Problem description: With the records as your source, report how many lines contain "getAttribute". Add no other words.

Web interface edit records:
=-=-=

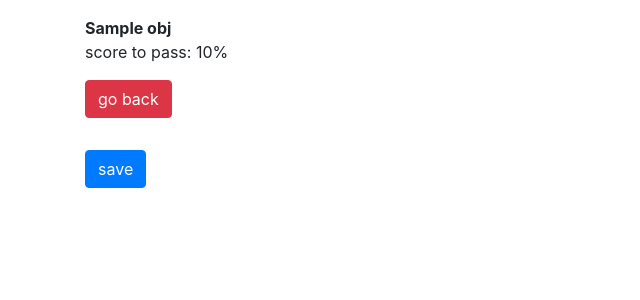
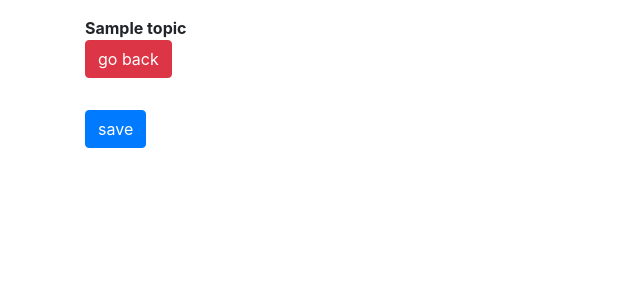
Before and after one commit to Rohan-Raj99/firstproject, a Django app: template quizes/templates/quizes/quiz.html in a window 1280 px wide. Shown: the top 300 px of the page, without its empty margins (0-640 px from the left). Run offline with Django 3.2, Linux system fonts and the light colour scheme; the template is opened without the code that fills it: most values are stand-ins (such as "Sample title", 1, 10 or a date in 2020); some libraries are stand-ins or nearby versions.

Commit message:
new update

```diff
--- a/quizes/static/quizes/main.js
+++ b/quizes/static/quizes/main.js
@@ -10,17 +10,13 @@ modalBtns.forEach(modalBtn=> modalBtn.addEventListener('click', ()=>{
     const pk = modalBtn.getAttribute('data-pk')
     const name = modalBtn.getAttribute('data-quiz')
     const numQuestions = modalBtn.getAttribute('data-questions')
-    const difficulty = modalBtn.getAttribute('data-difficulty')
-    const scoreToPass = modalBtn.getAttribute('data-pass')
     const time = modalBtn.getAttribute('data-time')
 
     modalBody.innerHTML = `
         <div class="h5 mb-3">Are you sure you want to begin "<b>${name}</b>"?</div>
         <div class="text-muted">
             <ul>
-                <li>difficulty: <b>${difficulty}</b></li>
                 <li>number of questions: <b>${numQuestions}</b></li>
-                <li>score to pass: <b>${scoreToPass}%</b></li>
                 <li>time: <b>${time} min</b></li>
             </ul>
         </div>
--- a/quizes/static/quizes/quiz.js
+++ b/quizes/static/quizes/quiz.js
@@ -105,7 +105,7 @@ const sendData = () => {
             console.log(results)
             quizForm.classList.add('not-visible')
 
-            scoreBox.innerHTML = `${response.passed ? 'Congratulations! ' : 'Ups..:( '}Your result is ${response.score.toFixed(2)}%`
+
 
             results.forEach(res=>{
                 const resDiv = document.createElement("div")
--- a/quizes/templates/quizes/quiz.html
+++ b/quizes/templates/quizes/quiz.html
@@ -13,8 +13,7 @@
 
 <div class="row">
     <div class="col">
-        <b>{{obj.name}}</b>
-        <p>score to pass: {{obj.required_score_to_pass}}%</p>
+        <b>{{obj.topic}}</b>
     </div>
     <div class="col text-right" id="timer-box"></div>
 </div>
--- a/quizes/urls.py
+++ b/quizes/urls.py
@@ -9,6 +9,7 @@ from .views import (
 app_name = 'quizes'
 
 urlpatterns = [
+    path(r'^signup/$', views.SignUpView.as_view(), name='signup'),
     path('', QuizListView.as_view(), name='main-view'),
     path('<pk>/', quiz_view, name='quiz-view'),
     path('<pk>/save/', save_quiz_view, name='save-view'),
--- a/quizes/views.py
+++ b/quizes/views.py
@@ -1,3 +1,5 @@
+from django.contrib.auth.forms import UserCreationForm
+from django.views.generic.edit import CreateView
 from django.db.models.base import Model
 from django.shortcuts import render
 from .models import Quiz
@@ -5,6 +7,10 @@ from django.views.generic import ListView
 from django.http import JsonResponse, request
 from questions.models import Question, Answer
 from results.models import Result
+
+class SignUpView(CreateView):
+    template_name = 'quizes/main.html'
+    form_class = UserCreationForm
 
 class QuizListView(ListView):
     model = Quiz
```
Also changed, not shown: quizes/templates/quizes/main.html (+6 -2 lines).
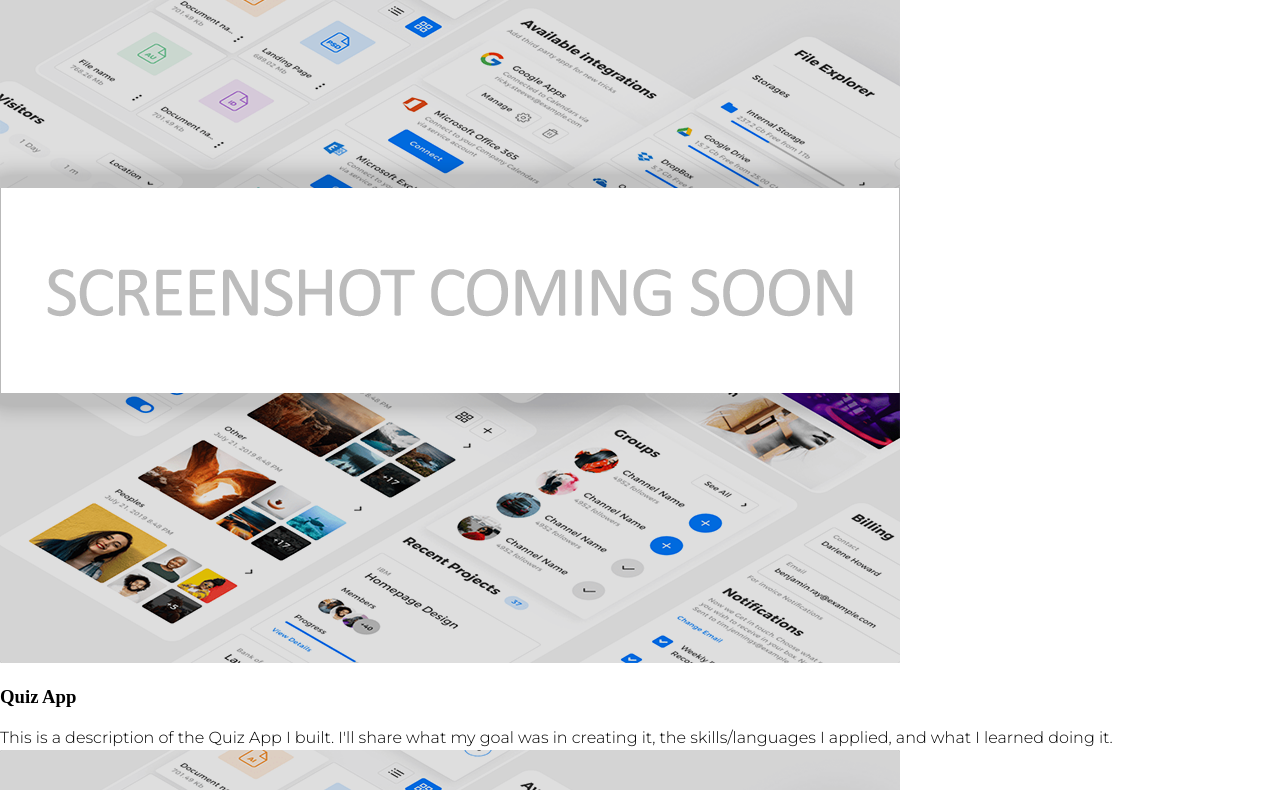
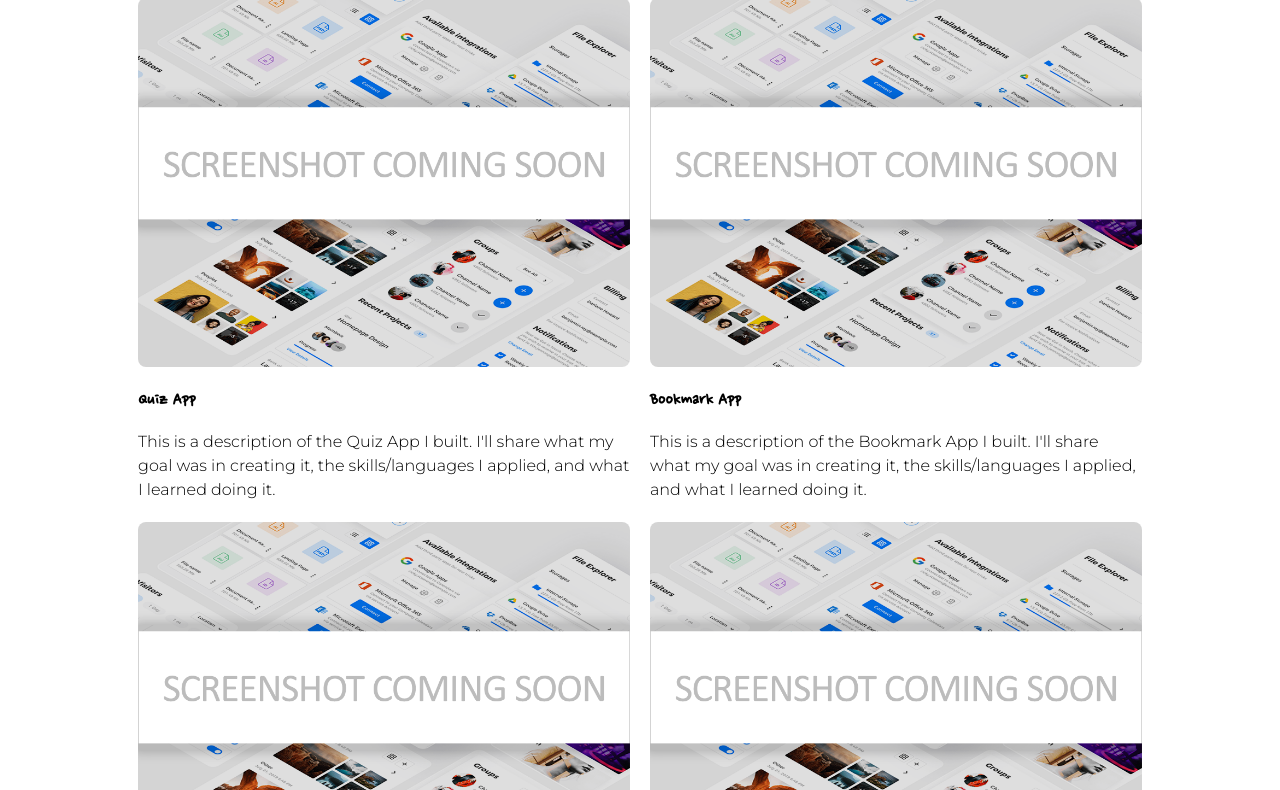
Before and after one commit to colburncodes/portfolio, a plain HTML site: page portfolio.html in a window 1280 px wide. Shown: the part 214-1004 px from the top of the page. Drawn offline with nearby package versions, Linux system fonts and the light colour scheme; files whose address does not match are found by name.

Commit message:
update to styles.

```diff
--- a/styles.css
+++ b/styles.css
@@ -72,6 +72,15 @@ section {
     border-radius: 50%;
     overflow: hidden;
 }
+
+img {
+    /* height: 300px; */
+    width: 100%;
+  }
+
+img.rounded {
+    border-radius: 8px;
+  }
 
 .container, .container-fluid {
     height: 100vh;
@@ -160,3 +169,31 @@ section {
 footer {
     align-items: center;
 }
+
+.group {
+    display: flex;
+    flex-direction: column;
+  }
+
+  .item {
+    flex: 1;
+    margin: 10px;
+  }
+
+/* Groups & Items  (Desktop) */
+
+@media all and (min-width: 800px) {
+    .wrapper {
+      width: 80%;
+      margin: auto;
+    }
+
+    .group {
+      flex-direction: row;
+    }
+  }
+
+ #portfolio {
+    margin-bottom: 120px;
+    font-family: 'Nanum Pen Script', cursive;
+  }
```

=-=-=

Written response: 6